__Assignment__:
How many lines below include the string "this"? State the number alone.

Collected data:

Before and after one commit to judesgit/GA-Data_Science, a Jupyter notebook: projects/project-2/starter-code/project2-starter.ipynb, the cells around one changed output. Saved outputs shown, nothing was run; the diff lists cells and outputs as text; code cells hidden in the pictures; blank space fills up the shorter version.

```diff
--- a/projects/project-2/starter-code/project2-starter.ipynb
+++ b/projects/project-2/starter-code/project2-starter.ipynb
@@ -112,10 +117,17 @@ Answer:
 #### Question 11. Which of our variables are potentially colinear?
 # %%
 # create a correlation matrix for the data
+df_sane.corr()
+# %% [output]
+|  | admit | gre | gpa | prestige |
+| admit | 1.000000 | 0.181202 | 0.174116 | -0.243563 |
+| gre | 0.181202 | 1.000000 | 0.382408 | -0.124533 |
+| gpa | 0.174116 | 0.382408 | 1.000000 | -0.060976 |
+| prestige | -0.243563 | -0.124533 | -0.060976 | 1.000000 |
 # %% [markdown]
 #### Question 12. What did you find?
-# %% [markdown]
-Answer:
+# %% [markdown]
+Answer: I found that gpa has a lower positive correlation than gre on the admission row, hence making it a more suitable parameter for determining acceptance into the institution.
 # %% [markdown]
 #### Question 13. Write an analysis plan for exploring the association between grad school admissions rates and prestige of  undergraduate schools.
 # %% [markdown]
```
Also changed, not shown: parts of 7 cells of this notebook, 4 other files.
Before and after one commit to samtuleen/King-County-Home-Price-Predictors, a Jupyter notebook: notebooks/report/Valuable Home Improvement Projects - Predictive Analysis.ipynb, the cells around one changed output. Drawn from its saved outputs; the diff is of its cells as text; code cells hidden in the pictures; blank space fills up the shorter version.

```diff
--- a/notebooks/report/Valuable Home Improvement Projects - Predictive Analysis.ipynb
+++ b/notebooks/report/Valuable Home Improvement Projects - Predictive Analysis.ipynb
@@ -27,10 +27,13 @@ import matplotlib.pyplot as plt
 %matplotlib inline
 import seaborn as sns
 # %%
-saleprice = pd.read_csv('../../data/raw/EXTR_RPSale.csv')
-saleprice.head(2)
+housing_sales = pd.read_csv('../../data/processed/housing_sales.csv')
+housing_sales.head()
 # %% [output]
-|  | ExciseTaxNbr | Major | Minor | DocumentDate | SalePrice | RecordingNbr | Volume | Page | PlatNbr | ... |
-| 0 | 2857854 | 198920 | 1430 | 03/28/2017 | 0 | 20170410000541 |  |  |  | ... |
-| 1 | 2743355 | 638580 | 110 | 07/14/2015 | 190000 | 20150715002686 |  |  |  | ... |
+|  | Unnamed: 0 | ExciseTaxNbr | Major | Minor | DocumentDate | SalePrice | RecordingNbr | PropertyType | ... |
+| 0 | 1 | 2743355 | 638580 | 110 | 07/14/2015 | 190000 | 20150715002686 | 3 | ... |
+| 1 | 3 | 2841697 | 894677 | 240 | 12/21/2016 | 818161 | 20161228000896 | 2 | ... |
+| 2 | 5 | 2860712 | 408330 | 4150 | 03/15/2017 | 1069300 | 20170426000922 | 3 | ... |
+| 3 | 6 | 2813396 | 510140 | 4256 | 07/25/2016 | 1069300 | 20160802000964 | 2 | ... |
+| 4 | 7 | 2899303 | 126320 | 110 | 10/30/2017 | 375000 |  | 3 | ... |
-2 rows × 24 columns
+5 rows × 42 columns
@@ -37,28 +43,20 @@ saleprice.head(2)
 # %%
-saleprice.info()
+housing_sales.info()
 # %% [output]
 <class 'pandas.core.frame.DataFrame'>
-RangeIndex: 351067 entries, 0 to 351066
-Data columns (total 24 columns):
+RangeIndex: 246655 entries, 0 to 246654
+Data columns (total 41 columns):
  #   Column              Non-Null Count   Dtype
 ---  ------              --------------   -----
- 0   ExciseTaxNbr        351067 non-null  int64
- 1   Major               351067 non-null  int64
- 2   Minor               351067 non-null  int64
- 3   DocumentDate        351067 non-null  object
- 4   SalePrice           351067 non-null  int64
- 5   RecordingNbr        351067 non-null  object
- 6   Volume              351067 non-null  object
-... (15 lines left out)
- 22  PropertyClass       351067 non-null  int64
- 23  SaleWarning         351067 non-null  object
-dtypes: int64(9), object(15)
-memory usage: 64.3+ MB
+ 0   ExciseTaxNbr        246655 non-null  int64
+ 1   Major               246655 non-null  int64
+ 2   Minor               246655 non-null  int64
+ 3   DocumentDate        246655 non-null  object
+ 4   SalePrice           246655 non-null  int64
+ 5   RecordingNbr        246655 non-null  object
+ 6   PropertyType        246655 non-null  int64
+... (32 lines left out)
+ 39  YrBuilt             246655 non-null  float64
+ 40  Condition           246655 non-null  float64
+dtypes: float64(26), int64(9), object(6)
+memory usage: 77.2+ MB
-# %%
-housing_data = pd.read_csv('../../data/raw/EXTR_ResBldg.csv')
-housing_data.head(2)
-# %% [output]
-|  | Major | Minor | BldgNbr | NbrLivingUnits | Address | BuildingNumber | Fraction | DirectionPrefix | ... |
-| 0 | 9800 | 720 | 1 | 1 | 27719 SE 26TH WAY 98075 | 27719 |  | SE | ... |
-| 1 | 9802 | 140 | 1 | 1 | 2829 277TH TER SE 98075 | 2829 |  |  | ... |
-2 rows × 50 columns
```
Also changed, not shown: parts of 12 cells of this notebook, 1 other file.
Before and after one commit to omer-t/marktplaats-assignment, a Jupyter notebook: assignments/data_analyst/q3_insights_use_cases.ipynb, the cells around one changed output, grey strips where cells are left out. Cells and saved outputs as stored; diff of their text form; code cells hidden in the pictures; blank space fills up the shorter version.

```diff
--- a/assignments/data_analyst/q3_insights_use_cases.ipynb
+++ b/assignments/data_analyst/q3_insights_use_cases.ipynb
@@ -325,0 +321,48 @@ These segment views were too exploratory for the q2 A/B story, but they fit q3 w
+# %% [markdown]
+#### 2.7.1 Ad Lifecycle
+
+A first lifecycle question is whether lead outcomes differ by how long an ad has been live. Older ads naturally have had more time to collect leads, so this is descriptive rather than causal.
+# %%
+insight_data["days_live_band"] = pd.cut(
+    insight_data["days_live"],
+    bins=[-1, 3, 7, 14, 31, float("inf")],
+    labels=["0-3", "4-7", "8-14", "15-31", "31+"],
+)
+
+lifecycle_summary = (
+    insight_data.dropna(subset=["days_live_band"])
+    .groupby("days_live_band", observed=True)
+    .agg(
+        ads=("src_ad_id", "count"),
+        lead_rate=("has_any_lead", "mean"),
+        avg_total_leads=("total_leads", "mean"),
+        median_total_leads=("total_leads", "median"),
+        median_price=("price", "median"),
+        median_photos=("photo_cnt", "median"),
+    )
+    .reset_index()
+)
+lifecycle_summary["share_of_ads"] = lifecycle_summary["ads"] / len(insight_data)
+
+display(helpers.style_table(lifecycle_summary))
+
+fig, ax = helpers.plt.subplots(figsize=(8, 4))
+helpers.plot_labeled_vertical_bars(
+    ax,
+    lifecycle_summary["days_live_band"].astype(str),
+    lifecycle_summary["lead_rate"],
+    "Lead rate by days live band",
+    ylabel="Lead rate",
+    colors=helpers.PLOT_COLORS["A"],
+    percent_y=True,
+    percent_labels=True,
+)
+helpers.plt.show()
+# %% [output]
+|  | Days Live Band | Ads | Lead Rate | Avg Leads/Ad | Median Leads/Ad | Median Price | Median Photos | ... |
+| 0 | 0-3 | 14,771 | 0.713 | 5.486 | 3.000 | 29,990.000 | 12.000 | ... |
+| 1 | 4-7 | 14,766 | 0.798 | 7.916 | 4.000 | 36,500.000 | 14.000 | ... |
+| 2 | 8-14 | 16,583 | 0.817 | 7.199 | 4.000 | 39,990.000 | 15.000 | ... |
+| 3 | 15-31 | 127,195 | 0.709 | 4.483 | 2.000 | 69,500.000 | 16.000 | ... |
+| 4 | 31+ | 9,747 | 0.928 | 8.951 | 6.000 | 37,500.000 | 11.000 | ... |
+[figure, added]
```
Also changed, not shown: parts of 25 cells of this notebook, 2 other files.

__Your response__:
4